(Front-end code change data)
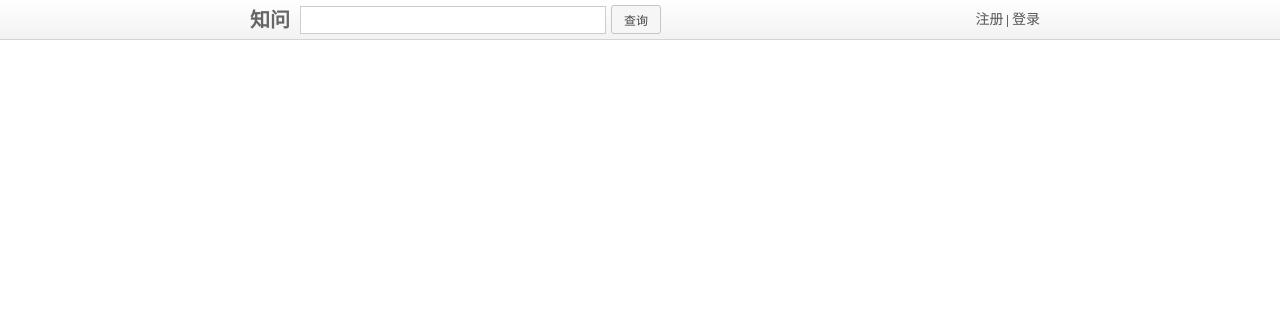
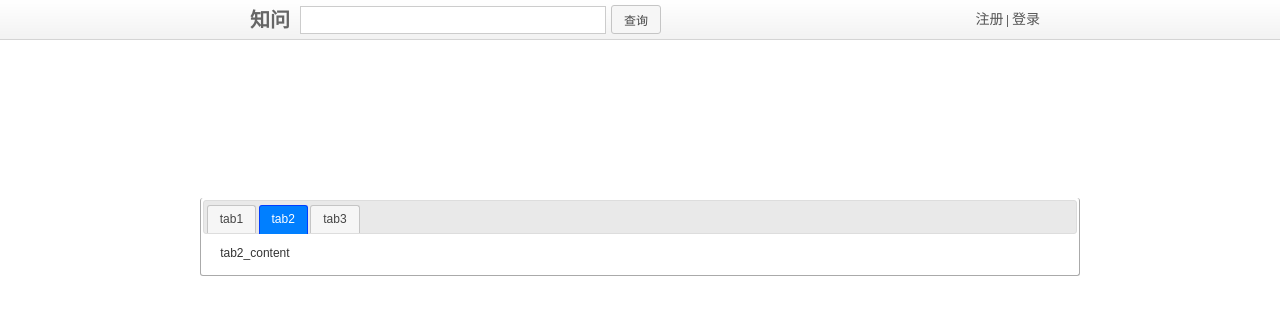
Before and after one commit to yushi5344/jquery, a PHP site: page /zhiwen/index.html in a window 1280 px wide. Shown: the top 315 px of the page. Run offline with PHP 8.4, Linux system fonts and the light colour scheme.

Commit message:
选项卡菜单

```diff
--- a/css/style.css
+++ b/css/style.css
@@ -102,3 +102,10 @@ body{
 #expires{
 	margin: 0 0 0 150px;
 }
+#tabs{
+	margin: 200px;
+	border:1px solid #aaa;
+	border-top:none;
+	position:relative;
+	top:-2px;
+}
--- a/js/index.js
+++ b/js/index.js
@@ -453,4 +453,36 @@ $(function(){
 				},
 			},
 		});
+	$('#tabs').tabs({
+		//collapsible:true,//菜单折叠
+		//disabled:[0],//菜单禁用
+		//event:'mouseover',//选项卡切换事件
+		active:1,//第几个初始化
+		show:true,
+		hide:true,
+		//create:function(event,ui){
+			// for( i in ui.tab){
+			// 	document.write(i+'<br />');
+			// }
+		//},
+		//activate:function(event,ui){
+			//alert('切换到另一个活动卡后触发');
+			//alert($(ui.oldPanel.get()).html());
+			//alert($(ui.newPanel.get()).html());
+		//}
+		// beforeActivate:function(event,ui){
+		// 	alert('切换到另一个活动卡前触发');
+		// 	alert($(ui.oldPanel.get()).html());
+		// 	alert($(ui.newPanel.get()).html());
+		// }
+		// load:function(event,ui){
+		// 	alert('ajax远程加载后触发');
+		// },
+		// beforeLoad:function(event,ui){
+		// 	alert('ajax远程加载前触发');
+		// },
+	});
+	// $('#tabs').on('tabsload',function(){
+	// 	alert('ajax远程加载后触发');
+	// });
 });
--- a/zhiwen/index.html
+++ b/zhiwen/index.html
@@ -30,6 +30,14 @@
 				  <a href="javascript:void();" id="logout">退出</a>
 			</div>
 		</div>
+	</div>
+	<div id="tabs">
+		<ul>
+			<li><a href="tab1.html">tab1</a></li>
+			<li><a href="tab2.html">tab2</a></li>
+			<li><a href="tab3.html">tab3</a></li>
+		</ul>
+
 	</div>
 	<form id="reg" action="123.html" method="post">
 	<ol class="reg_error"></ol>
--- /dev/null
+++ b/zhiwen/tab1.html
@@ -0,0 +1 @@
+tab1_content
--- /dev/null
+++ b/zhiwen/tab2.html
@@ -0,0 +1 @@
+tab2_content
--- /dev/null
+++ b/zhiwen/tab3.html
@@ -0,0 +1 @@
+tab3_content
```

* * *

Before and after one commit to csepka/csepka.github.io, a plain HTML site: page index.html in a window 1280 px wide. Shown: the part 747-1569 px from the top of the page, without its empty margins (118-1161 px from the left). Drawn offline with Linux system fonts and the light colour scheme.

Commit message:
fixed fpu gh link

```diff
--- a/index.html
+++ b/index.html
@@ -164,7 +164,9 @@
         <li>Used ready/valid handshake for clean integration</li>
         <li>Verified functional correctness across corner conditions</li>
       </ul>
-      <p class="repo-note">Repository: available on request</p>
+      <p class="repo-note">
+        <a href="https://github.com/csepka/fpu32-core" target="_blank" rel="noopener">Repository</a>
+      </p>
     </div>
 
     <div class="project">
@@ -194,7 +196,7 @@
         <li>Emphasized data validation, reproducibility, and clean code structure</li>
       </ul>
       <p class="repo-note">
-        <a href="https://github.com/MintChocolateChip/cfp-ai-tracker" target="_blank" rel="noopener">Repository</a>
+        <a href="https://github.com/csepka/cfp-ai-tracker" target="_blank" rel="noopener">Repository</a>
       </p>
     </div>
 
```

...

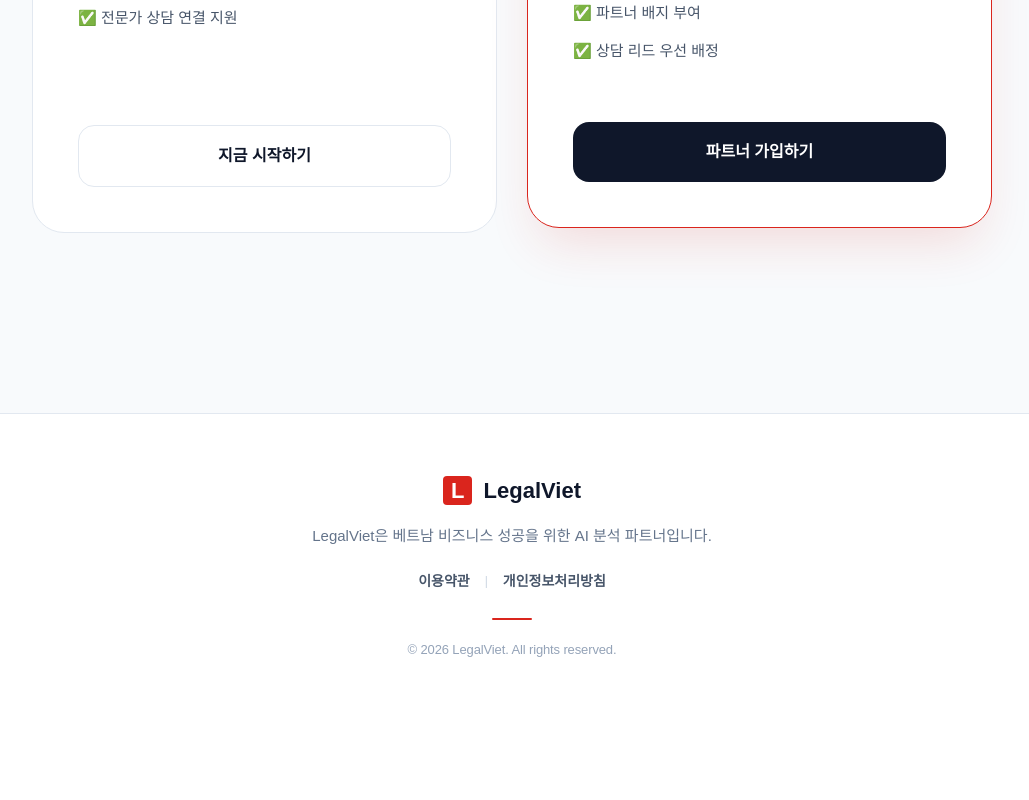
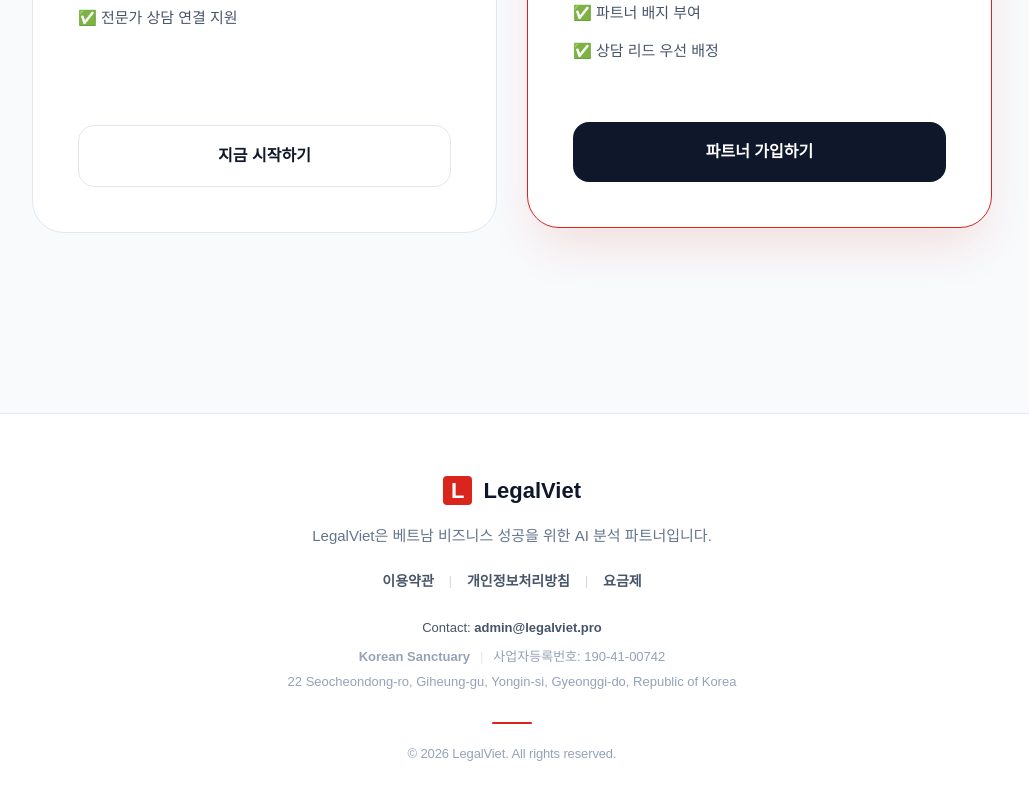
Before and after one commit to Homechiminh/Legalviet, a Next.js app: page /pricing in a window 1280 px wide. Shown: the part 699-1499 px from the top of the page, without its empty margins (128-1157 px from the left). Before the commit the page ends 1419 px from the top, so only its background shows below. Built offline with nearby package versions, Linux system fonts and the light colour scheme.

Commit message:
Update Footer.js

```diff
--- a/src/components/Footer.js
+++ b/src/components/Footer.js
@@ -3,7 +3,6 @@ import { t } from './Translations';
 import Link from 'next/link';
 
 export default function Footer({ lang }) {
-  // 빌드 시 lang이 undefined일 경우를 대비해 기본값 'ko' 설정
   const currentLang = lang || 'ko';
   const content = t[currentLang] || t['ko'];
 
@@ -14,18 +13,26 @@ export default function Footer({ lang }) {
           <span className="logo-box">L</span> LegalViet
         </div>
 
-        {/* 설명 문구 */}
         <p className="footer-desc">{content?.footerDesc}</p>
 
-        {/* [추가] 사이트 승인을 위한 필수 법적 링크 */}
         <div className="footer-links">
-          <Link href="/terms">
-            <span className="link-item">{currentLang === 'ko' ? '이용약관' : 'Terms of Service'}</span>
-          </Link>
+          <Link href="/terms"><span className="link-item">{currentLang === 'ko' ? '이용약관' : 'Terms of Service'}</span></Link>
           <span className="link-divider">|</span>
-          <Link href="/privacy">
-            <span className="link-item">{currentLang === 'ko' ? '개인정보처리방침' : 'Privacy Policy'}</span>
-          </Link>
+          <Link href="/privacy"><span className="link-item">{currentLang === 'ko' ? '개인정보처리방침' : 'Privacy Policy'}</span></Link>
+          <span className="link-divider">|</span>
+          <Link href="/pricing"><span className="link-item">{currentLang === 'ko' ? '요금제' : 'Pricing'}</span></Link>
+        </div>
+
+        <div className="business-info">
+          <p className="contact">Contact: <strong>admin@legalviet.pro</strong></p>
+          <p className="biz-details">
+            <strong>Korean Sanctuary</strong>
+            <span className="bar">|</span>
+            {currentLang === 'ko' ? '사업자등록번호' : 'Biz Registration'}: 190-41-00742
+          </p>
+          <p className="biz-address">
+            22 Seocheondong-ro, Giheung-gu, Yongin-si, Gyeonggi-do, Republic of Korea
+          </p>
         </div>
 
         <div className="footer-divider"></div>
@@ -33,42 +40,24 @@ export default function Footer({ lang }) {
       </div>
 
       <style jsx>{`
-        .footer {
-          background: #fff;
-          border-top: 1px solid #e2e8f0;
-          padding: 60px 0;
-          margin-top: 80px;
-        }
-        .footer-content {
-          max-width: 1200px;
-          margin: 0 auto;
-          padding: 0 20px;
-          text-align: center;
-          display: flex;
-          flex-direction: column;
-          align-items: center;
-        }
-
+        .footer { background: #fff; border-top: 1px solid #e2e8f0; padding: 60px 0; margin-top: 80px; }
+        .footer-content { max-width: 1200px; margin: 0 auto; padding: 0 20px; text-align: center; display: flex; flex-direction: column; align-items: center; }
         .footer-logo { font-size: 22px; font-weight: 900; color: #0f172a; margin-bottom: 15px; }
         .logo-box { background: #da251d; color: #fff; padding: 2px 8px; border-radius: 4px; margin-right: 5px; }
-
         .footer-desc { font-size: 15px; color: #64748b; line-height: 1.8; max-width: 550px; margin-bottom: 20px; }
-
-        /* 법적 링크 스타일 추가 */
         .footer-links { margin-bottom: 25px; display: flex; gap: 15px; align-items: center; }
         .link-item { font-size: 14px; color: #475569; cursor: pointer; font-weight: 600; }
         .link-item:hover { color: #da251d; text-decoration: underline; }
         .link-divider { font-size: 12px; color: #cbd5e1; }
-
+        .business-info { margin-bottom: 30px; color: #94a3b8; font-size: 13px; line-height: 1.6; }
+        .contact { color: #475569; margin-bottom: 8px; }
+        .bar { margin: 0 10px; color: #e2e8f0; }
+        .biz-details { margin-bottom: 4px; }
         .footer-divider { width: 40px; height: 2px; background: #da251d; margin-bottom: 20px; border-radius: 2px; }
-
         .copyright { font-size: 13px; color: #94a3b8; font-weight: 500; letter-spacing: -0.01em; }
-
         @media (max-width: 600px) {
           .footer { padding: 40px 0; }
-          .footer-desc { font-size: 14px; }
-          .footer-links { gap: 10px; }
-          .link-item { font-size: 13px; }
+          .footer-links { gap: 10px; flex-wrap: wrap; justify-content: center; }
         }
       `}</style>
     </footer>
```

* What you need to do
Your answer should be the lines above that contain the word "index", copied out.

* Answer to this task
Before and after one commit to yushi5344/jquery, a PHP site: page /zhiwen/index.html in a window 1280 px wide. Shown: the top 315 px of the page. Run offline with PHP 8.4, Linux system fonts and the light colour scheme.
--- a/js/index.js
+++ b/js/index.js
--- a/zhiwen/index.html
+++ b/zhiwen/index.html
Before and after one commit to csepka/csepka.github.io, a plain HTML site: page index.html in a window 1280 px wide. Shown: the part 747-1569 px from the top of the page, without its empty margins (118-1161 px from the left). Drawn offline with Linux system fonts and the light colour scheme.
--- a/index.html
+++ b/index.html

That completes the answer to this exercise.